There is an argument in the medical community that the government should treat obesity as a chronic disease and actively manage it. As the number of severely obese children and adolescents is rapidly increasing recently, the government must recognize obesity as a social problem, not a personal problem, and take action to solve it. Concerns have also been raised that the culture of enjoying and sharing sugar-filled desserts is leading to obesity in children and adolescents.
Kim Gyeong-gon, Vice President of the Korean Society of Obesity (Professor of Family Medicine, Gil Hospital, Gachon University School of Medicine), said at the Insurance and Policy Symposium of the Korean Society of Obesity held at the Conrad Hotel in Yeouido, Seoul on the 7th, “The prevalence of severe obesity and obesity in children and adolescents is rapidly increasing in Korea.”

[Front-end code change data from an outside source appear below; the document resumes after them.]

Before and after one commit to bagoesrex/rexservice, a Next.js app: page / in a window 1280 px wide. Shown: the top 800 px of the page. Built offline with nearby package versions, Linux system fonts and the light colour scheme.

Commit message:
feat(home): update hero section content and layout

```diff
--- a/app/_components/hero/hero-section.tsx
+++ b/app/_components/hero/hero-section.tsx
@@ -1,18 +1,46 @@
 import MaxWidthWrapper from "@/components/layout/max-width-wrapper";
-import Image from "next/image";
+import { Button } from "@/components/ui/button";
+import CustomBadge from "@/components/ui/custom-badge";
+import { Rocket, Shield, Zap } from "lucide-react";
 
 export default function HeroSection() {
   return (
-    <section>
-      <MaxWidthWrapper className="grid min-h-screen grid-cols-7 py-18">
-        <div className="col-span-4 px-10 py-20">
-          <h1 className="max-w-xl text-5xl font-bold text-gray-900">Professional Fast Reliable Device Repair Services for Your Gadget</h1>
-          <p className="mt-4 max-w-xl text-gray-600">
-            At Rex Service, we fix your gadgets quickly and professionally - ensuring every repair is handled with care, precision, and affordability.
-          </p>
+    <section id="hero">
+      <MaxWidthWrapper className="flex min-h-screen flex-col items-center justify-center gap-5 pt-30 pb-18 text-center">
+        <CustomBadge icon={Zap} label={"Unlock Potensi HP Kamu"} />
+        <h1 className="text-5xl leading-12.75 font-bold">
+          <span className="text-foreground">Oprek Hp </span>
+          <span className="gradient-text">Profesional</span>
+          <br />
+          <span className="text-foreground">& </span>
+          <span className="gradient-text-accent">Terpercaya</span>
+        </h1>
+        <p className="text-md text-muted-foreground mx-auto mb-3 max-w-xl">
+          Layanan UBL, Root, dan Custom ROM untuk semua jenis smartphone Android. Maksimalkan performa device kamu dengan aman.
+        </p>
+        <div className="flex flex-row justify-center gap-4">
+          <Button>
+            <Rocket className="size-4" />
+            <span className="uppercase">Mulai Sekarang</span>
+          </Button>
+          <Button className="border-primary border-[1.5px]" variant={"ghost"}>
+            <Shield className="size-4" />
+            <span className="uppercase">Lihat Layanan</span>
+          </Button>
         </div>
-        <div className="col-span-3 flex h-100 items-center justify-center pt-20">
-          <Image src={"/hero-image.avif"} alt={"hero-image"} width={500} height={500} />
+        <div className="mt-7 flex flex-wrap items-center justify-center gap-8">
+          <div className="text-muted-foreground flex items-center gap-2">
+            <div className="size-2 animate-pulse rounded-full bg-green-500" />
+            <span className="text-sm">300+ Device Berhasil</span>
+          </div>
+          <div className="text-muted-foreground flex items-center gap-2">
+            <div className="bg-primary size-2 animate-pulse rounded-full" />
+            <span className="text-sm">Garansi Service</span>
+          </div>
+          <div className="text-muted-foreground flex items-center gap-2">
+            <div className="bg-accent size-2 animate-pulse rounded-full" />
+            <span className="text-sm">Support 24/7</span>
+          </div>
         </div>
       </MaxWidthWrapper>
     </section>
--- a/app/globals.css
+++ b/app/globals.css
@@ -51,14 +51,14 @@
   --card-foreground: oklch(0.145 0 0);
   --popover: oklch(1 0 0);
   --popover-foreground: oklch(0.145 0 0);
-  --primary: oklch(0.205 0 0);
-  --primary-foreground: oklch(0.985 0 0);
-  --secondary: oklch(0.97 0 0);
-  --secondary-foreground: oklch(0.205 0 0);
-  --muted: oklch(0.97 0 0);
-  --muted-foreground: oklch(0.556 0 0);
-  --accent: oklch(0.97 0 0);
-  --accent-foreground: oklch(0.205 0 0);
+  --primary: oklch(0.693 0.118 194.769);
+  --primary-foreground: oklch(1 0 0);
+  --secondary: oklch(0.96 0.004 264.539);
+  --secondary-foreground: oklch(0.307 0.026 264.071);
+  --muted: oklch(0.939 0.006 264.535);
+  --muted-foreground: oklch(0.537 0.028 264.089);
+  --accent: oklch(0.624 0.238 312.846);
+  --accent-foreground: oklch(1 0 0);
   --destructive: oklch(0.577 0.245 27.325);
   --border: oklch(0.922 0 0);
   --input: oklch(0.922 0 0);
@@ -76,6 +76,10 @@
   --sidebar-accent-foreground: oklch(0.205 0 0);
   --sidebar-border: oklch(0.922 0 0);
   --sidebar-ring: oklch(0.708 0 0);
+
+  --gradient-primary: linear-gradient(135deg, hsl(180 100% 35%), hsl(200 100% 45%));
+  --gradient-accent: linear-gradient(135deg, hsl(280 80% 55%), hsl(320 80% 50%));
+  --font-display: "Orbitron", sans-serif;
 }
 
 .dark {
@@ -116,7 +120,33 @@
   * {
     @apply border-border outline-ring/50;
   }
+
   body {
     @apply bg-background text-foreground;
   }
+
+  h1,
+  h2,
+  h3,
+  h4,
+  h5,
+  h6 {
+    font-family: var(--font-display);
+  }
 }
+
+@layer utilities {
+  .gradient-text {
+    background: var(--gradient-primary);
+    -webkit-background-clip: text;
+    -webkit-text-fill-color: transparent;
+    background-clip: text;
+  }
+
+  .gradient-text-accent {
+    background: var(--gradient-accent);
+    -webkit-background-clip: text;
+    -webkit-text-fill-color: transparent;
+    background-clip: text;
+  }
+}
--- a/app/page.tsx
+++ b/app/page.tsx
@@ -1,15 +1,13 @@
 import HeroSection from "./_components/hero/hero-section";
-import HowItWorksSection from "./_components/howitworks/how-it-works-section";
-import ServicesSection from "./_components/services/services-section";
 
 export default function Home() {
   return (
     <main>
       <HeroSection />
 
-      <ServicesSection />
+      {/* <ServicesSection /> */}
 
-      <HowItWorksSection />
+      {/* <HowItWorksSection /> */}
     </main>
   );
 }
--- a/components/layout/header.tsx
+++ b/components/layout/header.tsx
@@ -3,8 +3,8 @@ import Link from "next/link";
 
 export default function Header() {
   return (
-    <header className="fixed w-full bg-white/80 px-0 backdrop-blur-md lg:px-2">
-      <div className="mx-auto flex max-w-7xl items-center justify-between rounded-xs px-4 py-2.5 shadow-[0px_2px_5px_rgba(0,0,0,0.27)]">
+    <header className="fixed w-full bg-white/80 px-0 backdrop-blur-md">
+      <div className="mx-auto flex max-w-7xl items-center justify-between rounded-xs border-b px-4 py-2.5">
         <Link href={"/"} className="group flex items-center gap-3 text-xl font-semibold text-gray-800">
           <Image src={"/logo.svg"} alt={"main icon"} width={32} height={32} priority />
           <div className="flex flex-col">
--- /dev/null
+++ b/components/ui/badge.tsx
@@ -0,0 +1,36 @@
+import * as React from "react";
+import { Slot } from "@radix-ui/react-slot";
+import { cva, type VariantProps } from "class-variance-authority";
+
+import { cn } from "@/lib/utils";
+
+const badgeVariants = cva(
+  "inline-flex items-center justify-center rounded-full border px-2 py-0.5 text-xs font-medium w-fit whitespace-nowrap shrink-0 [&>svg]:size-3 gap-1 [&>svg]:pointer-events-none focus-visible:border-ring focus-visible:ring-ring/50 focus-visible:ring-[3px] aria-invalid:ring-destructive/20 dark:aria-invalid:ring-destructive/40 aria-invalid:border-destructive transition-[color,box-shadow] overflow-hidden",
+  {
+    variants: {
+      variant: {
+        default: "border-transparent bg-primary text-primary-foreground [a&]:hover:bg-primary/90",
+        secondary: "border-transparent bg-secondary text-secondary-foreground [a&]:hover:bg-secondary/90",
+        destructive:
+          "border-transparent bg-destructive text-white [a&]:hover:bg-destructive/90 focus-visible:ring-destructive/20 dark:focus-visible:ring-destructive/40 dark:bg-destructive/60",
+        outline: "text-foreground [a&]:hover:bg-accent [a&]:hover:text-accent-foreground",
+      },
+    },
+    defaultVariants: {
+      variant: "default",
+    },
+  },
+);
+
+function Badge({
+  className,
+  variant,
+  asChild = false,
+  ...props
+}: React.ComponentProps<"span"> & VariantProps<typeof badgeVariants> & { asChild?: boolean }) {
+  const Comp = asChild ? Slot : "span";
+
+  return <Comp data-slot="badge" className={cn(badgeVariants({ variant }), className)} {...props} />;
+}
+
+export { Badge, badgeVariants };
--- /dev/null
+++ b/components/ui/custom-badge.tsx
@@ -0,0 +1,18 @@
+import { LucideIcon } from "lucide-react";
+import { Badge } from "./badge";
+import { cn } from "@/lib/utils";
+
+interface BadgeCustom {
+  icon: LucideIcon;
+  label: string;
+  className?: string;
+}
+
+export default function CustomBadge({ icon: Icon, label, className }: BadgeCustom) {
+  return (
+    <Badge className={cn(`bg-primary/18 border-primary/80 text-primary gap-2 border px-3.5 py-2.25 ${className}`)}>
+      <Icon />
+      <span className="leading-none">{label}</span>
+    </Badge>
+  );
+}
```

According to the Korean Society of Obesity’s treatment guidelines, if the BMI (body mass index) exceeds 25, it is considered obese and it is recommended to consider exercise prescription and drug treatment. If the BMI is over 30, it is classified as stage 2 obesity (severe obesity), and if it is over 35, it is classified as stage 3 obesity (very severe obesity).
Vice Chairman Kim said, “Just 10 years ago, less than 3% of people had a BMI over 30, but now, people with a BMI over 30 are close to 10% of men in their 20s and 30s.” He added, “If we do not change our attitude toward obesity, “We will catch up with the situation in the United States (where there is a large obese population) within 10 to 20 years,” he said.
Hong Yong-hee, director of the Pediatrics and Adolescent Committee of the Korean Obesity Society (professor at Soonchunhyang University Bucheon Hospital) pointed out the seriousness of obesity in children and adolescents. Professor Hong cited “the play culture of teenage children enjoying Tanghulu for dessert” as an external factor in childhood obesity.
If you develop habits that cause obesity at a young age, they need to be 먹튀검증corrected as quickly as they can cause complications of chronic diseases such as diabetes when you grow up, but correction is not easy in this culture of play. Professor Hong also expressed concern that “overweight boys are often victims of school violence, and obese children are more likely to take various psychiatric drugs.”
Park Cheol-young, chairman of the Korean Obesity Society (professor of endocrinology at Kangbuk Samsung Hospital), also pointed out that the social atmosphere that does not recognize obesity as a ‘disease’ is a problem. Chairman Park said, “The number of obese patients is increasing rapidly, but it seems that people are not aware of it.” It means that you have become insensitive to ‘obesity’.
Although groundbreaking obesity treatments such as Saxenda and Wigobi developed by Novo Nordisk are being released one after another, they are a pie in the sky for severely obese patients who are concerned about serious complications. Because of the expensive price. However, this is not just a problem for Saxenda and Hugobee.
In Korea, reimbursement is not recognized for all obesity treatments except gastric resection surgery (obesity surgery). Obesity treatments such as Belviq, Qsymia, and Contrave, which were approved by the U.S. Food and Drug Administration (FDA) between 2012 and 2014, are much cheaper than Saxenda and Wigobi, and are safer and more accessible than obesity metabolic surgery . The adequacy of health insurance is not recognized.
Vice Chairman Kim said, “Treatments for complications such as diabetes and high blood pressure caused by obesity are covered,” and that patients with stage 2 or 3 obesity who are concerned about complications must receive appropriate treatment. Jeong Yeon-hee, head of the Health Promotion Division of the Ministry of Health and Welfare, said, “It is not easy for obesity treatments to receive health insurance coverage all at once,” and added, “I think we need to continuously review priorities in stages.”